Web document revisions:
......

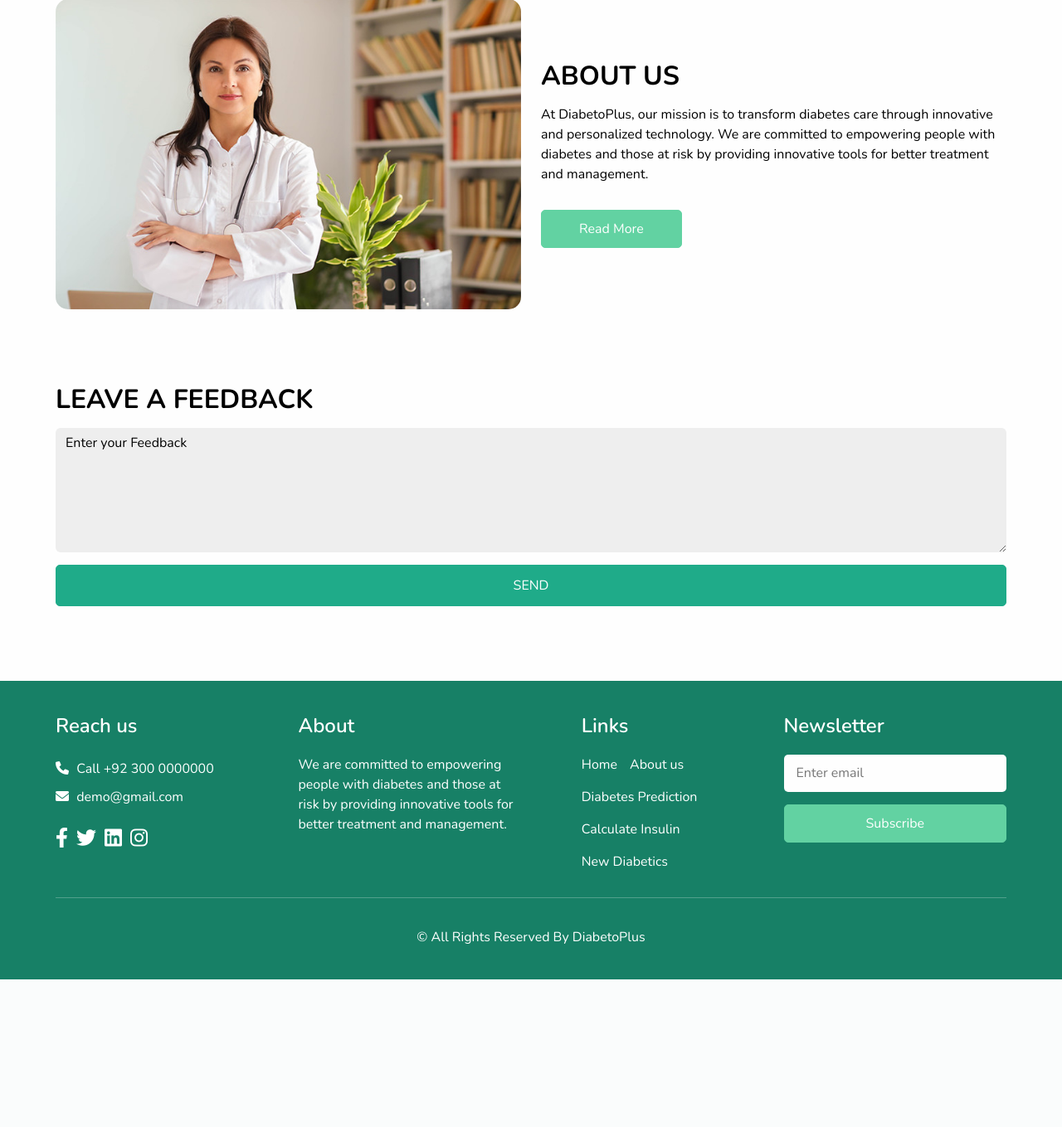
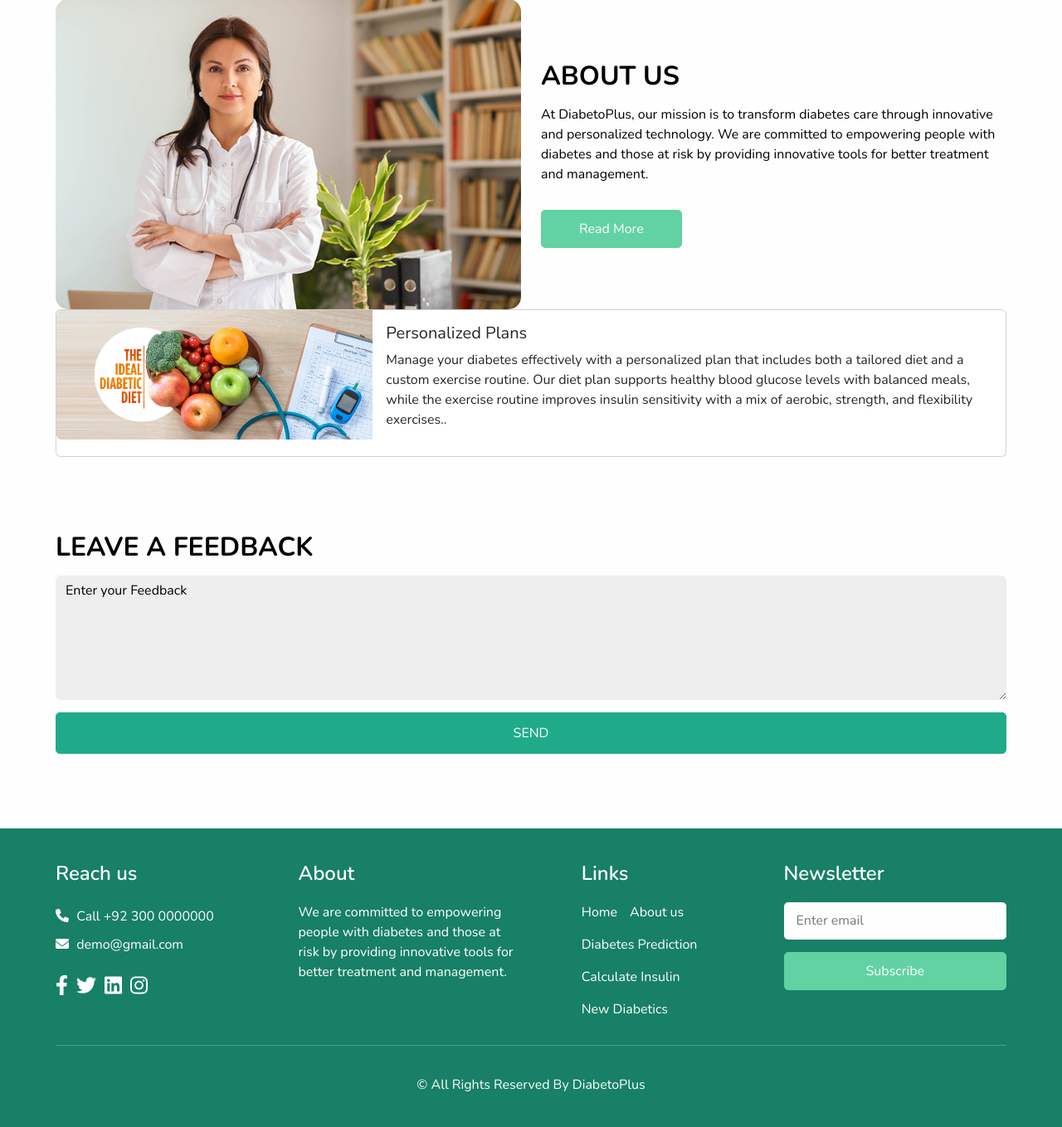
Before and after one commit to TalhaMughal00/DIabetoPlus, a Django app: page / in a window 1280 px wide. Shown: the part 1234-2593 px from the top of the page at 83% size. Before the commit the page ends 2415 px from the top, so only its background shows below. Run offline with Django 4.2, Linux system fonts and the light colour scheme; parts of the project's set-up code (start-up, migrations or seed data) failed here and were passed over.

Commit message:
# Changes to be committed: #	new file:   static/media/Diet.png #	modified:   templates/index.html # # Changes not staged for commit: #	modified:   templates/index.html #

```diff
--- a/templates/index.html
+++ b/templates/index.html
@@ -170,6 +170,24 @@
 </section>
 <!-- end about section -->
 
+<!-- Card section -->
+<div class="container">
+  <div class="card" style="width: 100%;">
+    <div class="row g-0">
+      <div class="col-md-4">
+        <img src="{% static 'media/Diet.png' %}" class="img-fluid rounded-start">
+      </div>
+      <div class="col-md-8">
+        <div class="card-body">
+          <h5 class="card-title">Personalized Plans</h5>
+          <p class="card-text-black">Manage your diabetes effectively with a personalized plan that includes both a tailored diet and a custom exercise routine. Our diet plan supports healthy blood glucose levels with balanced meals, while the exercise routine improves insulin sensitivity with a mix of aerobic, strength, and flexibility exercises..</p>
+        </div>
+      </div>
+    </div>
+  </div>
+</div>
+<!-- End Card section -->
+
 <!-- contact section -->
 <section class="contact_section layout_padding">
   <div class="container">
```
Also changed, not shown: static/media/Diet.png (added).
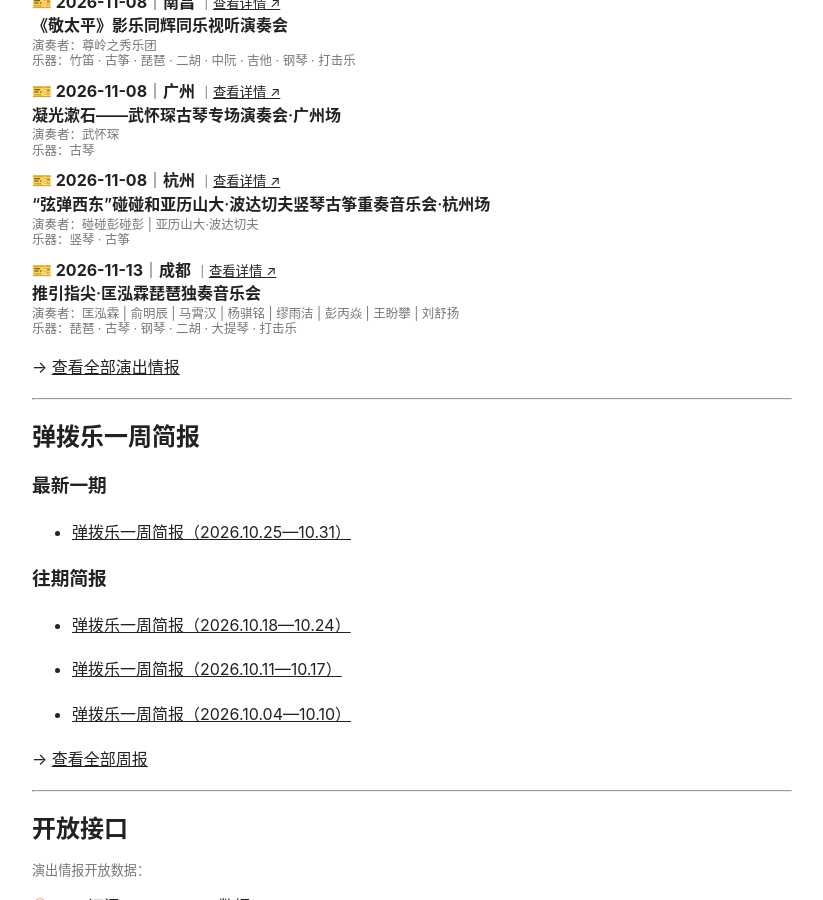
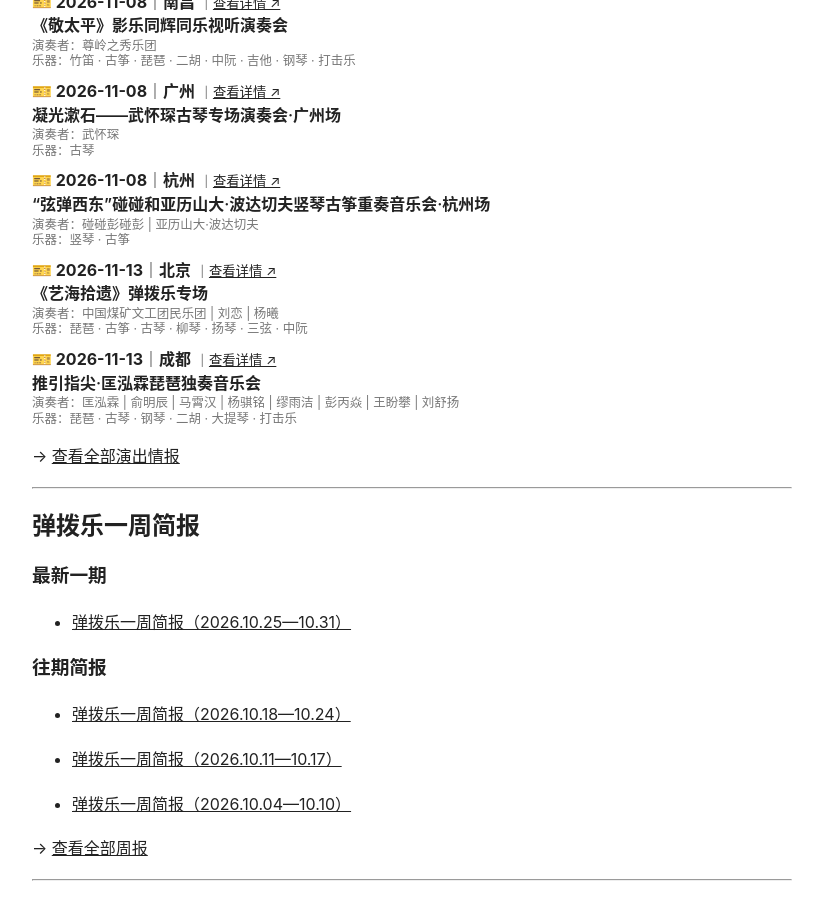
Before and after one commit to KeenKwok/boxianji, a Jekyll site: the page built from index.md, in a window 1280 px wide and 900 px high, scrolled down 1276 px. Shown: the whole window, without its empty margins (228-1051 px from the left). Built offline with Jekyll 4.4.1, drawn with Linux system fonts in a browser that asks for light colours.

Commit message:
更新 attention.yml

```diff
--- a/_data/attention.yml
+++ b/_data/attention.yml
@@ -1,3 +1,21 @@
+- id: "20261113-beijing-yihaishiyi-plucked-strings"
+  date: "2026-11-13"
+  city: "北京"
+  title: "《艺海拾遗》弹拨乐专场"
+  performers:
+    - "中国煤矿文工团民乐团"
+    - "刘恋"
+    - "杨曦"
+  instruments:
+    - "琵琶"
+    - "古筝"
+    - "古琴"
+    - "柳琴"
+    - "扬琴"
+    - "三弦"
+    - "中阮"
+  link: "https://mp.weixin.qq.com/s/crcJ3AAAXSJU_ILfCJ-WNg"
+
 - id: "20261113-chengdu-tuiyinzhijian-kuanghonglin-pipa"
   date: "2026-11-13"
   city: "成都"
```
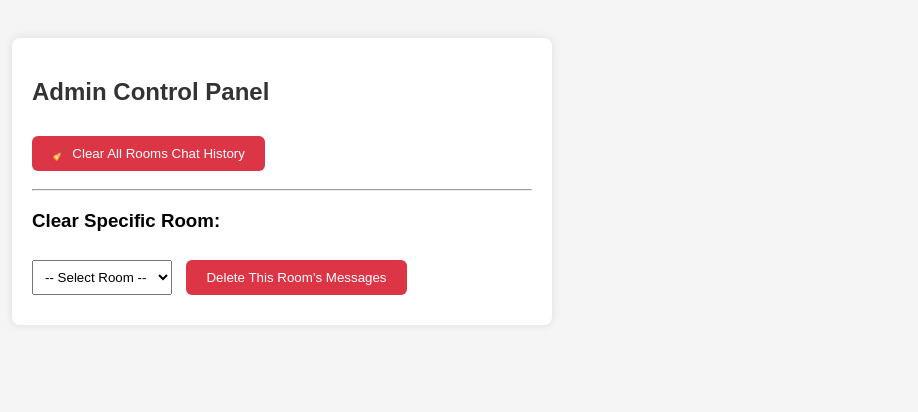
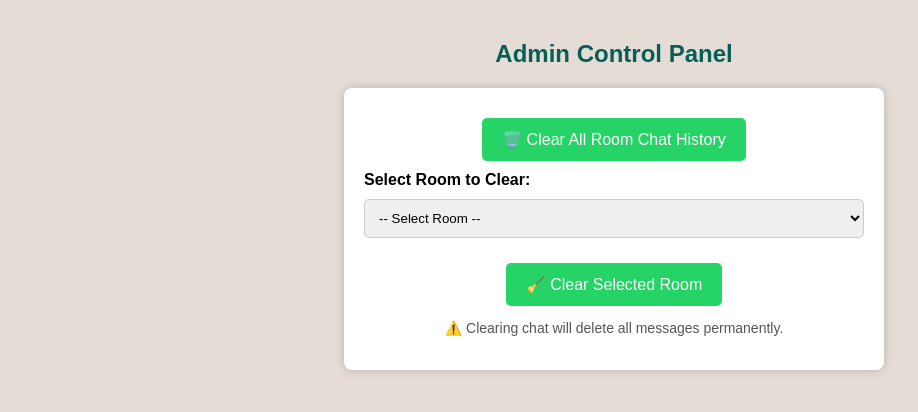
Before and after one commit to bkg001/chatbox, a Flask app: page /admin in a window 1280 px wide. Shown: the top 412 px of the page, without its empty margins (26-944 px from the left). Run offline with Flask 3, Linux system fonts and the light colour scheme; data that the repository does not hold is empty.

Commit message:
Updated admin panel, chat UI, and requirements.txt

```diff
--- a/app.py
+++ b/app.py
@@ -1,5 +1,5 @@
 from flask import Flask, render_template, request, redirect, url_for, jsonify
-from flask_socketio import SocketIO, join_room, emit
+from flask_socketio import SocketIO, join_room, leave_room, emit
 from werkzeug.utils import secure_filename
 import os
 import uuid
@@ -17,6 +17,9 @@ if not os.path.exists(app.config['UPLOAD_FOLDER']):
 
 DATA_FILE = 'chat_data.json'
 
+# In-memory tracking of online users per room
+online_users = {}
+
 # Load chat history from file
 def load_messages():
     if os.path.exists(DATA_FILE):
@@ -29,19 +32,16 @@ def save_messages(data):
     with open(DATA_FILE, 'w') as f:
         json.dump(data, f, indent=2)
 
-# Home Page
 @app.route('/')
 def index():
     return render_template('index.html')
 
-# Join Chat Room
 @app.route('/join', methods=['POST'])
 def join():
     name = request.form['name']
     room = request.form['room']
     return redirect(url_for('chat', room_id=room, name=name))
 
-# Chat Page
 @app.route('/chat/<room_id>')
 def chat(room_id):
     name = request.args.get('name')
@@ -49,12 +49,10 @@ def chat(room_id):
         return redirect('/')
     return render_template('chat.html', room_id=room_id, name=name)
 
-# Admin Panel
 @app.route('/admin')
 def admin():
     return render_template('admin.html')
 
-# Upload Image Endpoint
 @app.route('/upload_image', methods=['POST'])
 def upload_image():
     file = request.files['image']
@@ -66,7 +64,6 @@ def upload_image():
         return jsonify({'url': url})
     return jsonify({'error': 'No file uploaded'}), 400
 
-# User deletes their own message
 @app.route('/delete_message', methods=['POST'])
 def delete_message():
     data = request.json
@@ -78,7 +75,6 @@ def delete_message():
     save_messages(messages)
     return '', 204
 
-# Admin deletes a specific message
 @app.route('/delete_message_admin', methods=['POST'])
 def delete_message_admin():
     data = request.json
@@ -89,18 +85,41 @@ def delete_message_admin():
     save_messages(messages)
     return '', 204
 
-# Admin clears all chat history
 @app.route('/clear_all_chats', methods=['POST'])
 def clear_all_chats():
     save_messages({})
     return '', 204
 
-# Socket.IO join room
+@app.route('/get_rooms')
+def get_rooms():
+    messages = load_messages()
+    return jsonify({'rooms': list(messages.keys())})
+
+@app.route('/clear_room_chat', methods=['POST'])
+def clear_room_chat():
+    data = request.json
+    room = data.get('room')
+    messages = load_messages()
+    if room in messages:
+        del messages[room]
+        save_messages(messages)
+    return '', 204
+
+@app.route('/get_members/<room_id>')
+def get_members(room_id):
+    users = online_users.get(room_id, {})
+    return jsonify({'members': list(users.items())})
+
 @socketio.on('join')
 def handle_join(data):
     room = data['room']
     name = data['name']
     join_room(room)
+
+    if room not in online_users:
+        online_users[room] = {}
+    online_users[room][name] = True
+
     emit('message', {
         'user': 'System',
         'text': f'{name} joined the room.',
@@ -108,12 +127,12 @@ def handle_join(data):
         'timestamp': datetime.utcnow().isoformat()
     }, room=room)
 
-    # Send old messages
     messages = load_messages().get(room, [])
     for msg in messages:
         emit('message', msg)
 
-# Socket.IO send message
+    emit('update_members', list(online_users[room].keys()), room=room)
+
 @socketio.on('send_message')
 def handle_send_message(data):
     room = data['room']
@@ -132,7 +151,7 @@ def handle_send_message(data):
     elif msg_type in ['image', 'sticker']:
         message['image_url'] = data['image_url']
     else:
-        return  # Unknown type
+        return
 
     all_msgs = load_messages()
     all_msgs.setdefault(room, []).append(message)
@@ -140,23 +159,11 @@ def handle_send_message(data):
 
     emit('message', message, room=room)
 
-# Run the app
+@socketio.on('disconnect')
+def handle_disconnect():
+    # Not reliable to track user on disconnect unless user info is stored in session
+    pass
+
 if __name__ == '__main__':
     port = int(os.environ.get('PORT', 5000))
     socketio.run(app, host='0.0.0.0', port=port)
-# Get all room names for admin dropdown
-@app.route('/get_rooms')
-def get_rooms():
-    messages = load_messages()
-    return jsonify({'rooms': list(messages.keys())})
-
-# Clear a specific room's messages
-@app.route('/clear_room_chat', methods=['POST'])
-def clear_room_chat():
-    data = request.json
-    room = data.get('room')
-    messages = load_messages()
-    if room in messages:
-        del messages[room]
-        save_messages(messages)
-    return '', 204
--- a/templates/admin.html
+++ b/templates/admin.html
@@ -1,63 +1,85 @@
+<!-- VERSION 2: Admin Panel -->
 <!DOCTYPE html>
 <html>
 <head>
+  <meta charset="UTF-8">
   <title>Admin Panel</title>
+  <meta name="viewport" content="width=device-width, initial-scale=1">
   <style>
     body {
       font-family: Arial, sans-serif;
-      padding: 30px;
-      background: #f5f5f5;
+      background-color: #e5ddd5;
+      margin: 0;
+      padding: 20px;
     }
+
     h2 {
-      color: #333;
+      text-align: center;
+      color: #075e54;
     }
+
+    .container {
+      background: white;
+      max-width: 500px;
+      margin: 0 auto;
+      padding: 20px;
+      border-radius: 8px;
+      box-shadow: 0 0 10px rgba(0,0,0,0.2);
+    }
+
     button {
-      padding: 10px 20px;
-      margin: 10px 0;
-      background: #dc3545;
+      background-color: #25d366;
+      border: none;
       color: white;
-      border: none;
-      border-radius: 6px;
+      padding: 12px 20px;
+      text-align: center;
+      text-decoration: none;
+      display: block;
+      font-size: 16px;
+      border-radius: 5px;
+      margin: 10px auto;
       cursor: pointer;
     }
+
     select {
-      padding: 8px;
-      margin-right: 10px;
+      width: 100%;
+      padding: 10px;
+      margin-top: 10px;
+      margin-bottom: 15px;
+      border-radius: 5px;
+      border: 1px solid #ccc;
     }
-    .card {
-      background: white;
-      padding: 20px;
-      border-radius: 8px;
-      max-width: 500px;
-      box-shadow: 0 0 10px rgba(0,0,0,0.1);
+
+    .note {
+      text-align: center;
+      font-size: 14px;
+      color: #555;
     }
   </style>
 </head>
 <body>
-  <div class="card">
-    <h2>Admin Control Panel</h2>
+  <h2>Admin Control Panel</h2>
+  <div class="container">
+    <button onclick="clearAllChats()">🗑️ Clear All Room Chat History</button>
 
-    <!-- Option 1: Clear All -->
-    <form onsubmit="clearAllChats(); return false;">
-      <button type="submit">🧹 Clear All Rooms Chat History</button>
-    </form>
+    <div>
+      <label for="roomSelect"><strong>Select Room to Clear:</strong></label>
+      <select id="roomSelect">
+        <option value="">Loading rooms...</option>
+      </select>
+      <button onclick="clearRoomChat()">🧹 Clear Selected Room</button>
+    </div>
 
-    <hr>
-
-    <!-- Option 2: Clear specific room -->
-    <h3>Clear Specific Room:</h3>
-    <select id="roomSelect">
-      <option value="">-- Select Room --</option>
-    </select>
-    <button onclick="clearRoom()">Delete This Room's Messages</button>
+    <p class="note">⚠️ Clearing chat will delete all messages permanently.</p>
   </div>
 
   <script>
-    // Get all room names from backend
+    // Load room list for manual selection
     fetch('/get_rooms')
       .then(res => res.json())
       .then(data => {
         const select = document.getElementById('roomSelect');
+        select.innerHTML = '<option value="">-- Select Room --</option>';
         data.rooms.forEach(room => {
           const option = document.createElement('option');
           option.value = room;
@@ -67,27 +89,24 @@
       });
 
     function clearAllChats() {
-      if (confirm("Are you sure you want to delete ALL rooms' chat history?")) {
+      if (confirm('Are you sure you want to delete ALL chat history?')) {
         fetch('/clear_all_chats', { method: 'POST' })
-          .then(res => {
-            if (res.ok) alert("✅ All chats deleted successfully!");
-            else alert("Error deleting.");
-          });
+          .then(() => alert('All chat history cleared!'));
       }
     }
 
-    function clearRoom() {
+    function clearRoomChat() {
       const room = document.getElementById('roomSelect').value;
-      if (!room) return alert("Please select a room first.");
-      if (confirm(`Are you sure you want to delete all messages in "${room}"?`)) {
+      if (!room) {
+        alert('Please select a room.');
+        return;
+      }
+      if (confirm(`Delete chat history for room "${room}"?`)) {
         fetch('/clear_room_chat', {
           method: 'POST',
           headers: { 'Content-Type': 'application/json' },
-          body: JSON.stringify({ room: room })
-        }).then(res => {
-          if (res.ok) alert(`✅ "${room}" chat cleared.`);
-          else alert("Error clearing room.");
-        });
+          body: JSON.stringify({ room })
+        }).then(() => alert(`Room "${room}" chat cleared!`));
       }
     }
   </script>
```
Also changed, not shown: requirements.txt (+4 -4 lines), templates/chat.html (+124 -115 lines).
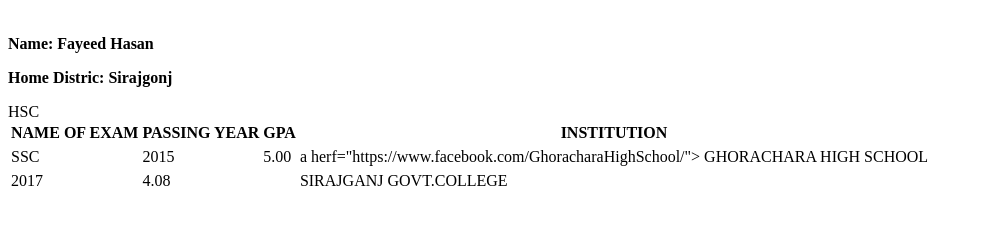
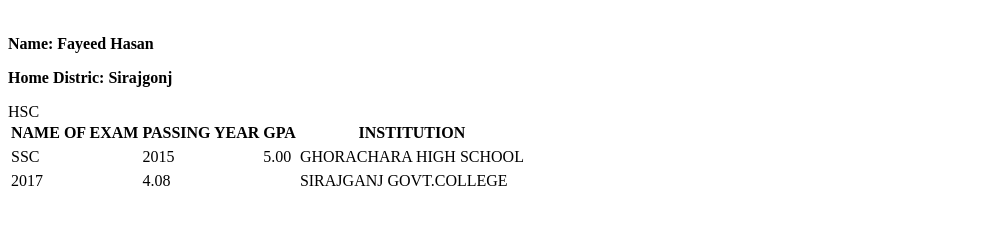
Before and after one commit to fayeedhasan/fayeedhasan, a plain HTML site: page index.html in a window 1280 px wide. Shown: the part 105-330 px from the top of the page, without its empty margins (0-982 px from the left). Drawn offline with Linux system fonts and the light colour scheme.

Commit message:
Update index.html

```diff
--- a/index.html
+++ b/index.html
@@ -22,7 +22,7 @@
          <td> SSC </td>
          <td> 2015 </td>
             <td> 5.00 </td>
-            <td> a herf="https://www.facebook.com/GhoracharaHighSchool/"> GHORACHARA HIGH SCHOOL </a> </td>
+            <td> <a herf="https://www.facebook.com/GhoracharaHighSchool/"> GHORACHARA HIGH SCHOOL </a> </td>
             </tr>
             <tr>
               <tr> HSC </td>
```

......

> To do: Your answer should be the number of lines in the records that contain the word "container", with nothing added.

> Solved exercise: 4